Textile

About this object

History of use

May have been used as a bed cover (adiol) for a bride and groom, or could also have been used as a decorative wall hanging (pardah), curtain, room divider, etc. The production of ikat silks, which reached its peak in the 19c and declined rapidly in the early 20c, was a commercial venture, carried out primarily in urban centres such as Bukhara, Samarkand and Marghilan in the Ferghana Valley by various ethnic groups, such as Uzbeks, Turkmen and Tadjiks. Woven silks were widely distributed throughout Central Asia and were sold in local bazaars. The varied tasks required in the complex dying and weaving of ikat textiles were traditionally assigned to specific ethnic groups. For instance, Jews traditionally were assigned the task of ‘cold dying’ with indigo. The cultivation of silk was women’s work, done in the home. Dying and weaving were done by men; women could not work outside the home. The lives of Central Asian women therefore centred around the home, where colourful, lavish textiles played a major role in the rituals of daily life. The use of cotton in the production of the ikat textiles used in this piece indicates that it was produced for a family of lower social status. The wearing and use of pure silk textiles were regulated by a strict code of conduct. Only persons of the highest rank could wear pure silk ikat. Persons of lower rank could, however, wear ikats made with patterned silk warp, but woven with cotton weft, as is used in the object. The printed cotton textile used to back this piece was undoubtedly produced in Russia, where there was a flourishing industry that produced printed textiles for the Central Asian market.

Narrative

According to Clarke Abbott of Tradewind Antiques, the person who collected this piece lived in Kabul in the early 1960s, doing ambassadorial work. He traveled widely throughout the area. He was killed in an automobile accident there, and no further information is available about him or his collection. The piece was subsequently acquired by Tradewind Antiques in Vancouver at an unknown date, and the Museum of Anthropology purchased it in 1984, when the business was liquidating its stock.

Specific techniques

These textiles are called adras. The cotton weft forms a subtle horizontal ribbed effect that is easily recognizable. The sheen on the adras textile is made by applying a solution containing egg whites; the textile is then beaten with wooden mallets and pressed between flat stones to produce a shiny surface.

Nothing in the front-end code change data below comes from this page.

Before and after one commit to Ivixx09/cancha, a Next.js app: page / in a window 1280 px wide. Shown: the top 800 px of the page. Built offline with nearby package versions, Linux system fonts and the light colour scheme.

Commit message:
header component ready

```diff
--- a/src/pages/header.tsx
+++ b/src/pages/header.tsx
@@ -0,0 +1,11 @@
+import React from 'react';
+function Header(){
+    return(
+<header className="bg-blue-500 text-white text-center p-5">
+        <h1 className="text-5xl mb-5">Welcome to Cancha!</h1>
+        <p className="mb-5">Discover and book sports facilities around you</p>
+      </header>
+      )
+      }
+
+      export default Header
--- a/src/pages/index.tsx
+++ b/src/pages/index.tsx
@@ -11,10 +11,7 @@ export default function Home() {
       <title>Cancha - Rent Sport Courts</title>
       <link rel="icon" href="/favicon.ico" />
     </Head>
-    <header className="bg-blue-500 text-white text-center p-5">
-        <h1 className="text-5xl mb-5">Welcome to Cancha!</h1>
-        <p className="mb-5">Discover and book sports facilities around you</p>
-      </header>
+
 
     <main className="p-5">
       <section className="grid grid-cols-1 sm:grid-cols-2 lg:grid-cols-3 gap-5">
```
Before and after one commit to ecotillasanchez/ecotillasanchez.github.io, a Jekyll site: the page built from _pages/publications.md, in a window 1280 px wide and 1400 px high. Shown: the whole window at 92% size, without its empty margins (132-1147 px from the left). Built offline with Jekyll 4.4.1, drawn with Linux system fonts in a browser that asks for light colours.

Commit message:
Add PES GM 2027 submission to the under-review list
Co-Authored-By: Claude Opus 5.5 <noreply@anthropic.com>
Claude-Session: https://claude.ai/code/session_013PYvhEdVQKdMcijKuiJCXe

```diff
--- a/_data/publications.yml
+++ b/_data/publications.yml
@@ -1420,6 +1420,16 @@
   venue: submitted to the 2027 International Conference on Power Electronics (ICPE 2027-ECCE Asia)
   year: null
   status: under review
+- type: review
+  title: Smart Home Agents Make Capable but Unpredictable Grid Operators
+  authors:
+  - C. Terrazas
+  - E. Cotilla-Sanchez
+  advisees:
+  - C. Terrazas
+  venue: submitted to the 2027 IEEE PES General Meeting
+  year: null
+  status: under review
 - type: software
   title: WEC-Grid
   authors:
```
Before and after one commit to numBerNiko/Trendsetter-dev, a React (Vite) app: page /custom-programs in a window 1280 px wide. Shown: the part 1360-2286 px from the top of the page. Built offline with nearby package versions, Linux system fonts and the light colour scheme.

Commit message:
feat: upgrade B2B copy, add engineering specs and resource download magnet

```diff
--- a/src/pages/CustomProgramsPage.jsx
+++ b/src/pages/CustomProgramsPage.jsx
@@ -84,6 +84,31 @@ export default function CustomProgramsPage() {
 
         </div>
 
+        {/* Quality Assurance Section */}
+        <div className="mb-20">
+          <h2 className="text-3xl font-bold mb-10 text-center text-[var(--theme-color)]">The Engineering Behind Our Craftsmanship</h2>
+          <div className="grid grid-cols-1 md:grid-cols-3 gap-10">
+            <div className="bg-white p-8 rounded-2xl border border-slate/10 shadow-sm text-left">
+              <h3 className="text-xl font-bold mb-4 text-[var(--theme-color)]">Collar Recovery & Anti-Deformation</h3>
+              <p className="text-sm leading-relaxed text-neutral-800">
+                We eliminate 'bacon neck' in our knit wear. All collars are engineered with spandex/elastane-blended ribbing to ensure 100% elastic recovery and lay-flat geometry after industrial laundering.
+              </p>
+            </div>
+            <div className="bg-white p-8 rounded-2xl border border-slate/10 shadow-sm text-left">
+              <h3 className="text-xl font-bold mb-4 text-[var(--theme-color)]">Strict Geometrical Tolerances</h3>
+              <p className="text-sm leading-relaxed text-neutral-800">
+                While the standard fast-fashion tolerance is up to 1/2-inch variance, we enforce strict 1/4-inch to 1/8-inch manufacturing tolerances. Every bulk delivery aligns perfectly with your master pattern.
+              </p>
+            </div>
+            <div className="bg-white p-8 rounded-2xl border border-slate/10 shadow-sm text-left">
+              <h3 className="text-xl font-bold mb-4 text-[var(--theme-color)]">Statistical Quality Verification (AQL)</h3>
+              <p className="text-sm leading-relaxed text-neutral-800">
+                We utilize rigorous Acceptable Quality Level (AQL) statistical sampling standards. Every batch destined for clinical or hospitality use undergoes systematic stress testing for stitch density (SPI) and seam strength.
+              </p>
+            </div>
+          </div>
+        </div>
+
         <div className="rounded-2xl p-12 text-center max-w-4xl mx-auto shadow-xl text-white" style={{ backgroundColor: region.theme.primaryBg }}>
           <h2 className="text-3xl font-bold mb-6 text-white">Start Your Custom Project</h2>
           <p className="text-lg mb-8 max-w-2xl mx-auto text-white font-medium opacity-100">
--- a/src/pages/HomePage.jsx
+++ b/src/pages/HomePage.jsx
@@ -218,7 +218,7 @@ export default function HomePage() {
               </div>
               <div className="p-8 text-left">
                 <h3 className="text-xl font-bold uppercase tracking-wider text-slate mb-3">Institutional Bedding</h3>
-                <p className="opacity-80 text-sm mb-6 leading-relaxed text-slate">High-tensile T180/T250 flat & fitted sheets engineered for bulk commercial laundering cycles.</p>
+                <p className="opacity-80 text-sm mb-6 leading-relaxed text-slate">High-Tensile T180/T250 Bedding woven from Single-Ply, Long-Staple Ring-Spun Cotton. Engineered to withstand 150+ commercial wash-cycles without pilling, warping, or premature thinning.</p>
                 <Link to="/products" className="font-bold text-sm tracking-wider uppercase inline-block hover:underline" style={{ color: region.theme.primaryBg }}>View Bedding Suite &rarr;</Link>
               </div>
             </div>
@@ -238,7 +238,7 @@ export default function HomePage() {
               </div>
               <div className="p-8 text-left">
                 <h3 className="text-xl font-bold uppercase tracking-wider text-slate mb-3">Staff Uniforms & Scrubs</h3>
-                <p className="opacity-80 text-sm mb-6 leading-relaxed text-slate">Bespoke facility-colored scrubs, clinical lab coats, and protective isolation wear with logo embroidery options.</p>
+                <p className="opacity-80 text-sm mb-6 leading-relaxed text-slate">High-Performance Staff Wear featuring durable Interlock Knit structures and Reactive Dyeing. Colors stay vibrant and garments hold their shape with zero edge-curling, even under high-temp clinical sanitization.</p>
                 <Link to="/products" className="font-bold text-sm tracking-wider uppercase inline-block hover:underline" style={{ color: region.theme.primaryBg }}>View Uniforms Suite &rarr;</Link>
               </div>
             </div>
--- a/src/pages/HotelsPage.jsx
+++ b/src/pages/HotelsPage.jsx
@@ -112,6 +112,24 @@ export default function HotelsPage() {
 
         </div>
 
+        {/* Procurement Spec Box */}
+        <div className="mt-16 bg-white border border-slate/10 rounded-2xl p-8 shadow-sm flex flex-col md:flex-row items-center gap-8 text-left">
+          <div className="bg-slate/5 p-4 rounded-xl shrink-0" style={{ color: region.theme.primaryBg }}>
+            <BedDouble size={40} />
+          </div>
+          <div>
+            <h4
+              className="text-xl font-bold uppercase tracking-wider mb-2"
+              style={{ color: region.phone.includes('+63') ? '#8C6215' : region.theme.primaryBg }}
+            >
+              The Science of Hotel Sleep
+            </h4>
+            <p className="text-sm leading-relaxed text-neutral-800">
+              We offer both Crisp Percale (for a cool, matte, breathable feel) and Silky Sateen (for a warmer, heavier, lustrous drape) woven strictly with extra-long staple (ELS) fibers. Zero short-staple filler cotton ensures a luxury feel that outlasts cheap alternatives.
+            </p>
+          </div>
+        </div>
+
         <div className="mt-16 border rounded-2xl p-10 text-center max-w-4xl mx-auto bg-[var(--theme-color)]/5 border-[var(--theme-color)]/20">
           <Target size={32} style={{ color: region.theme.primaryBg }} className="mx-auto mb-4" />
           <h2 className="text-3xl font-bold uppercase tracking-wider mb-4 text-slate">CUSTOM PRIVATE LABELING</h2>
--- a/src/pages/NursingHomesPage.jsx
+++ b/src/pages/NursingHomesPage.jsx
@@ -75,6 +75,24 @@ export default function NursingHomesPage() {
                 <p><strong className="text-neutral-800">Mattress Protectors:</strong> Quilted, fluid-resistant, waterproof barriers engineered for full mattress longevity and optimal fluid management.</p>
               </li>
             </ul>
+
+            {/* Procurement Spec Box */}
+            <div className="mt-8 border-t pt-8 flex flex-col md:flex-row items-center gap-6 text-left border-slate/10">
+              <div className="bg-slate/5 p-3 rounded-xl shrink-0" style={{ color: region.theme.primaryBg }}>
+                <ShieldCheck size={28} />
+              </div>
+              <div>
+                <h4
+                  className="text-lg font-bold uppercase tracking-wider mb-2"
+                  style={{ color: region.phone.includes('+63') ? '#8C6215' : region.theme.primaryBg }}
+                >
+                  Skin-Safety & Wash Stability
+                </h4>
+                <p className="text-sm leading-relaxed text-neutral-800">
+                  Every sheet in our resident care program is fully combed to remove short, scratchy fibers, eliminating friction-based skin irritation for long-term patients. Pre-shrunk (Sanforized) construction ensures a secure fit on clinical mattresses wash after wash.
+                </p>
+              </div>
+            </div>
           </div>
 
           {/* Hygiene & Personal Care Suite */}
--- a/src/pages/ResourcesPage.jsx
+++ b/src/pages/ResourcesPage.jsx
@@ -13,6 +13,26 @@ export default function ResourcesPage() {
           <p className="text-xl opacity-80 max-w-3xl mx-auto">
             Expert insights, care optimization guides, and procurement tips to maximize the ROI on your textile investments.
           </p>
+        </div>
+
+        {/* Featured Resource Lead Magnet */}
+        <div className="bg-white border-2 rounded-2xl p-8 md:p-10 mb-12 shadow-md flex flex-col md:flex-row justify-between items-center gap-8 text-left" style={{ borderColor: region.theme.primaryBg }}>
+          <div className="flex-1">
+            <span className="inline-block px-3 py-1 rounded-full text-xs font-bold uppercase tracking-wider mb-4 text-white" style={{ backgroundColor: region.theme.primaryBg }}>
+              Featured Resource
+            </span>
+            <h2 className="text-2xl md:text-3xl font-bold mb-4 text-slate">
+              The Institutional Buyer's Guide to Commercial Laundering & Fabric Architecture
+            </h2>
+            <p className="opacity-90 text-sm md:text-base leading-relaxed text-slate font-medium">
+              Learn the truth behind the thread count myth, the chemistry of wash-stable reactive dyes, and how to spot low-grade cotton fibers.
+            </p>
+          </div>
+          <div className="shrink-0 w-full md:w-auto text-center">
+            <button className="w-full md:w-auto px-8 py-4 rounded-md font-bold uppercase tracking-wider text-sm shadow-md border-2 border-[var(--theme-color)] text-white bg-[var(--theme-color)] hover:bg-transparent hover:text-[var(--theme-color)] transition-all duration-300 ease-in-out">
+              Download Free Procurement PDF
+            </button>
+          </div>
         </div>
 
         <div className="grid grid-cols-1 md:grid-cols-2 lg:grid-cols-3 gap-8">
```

Physical description

Rectangular, multi-coloured silk and cotton ikat bed cover or wall hanging, constructed of three panels of warp-face ikat textiles. The textile of the centre panel is woven with silk warp and cotton weft and has a slightly shiny surface; the ikat textile of the two side panels is woven in satin weave with cotton warp and weft (the weft is pink, giving the textile a pinkish appearance). Loosely quilted by hand onto a backing of machine-printed red and off-white cotton textile. There is a lightweight layer of cotton batting between the layers. Bound on all four edges with narrow bias strips of yellow cotton textile. A strip of white cotton broadcloth, 4 cm wide, is hand-sewn along one short edge.